Exercise details :: The lines below that include the word "setText" are to be reported.

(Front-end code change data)
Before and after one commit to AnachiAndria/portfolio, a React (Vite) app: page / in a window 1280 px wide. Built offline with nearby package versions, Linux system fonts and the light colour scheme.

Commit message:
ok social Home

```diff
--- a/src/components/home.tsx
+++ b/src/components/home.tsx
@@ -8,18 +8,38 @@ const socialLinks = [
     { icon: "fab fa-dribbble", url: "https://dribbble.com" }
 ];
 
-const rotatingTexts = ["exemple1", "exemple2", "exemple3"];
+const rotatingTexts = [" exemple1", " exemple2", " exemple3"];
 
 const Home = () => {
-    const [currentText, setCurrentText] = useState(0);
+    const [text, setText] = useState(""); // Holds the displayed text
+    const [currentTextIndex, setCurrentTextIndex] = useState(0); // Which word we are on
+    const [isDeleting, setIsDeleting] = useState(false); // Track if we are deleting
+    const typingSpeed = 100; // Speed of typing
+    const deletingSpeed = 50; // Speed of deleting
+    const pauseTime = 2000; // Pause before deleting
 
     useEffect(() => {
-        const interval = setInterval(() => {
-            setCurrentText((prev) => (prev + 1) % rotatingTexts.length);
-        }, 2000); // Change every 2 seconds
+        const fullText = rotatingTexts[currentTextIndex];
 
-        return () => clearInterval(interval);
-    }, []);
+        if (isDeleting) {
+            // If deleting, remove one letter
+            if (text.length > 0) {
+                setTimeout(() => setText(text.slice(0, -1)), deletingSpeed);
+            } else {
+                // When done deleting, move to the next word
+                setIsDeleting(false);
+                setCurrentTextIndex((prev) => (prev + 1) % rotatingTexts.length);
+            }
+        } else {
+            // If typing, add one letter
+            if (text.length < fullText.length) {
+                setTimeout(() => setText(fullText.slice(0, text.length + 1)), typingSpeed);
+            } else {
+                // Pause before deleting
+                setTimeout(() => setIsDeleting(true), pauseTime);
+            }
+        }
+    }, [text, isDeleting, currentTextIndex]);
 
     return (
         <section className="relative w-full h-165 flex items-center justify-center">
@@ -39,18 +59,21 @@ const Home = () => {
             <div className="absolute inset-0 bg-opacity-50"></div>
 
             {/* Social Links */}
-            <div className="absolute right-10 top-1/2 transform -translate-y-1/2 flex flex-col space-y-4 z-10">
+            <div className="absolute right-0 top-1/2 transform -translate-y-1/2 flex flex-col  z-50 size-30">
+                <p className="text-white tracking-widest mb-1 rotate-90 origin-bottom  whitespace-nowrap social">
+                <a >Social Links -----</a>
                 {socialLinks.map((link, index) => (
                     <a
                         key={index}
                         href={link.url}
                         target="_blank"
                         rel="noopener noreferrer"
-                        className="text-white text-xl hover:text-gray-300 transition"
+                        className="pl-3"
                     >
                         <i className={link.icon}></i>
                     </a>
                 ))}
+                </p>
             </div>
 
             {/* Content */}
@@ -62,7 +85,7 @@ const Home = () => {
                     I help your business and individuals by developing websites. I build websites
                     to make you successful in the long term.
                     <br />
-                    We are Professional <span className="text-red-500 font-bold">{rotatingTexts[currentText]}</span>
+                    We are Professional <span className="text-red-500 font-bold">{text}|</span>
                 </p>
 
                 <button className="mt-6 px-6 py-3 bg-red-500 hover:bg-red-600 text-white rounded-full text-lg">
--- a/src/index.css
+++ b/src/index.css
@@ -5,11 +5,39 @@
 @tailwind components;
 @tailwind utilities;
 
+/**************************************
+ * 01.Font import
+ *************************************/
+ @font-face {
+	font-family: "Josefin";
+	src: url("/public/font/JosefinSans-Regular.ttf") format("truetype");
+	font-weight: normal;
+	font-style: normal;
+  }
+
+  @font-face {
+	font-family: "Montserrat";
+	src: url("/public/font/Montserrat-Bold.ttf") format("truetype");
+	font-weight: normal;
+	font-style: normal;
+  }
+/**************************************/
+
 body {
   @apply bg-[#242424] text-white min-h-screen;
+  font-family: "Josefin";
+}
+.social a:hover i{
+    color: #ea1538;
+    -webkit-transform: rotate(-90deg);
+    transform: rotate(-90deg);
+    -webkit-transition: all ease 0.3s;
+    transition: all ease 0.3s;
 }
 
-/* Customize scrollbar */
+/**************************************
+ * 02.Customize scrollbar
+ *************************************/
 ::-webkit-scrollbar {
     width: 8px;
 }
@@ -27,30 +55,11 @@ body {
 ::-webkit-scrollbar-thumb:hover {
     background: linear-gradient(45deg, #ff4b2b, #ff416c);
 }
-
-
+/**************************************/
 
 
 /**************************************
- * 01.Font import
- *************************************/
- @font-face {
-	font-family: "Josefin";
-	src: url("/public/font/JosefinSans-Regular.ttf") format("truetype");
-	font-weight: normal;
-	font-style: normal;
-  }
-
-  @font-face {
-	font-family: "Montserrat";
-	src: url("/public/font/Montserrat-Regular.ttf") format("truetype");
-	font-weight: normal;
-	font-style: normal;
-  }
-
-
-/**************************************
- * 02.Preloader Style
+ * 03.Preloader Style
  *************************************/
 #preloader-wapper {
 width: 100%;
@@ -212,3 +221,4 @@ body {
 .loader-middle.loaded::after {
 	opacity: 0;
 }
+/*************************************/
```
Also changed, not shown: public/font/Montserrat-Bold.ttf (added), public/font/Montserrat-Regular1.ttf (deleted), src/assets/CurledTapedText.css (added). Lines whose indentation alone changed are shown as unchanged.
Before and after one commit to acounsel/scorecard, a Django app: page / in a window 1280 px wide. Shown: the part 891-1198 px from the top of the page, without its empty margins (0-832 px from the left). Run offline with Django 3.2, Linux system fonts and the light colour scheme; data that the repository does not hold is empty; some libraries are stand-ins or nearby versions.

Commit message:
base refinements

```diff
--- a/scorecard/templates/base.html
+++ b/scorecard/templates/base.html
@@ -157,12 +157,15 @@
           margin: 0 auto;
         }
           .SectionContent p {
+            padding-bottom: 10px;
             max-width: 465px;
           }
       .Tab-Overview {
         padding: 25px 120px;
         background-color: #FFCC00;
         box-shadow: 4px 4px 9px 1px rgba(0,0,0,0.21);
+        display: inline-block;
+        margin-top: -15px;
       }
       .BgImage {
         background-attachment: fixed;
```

Exercise answer ::
+    const [text, setText] = useState(""); // Holds the displayed text
+                setTimeout(() => setText(text.slice(0, -1)), deletingSpeed);
+                setTimeout(() => setText(fullText.slice(0, text.length + 1)), typingSpeed);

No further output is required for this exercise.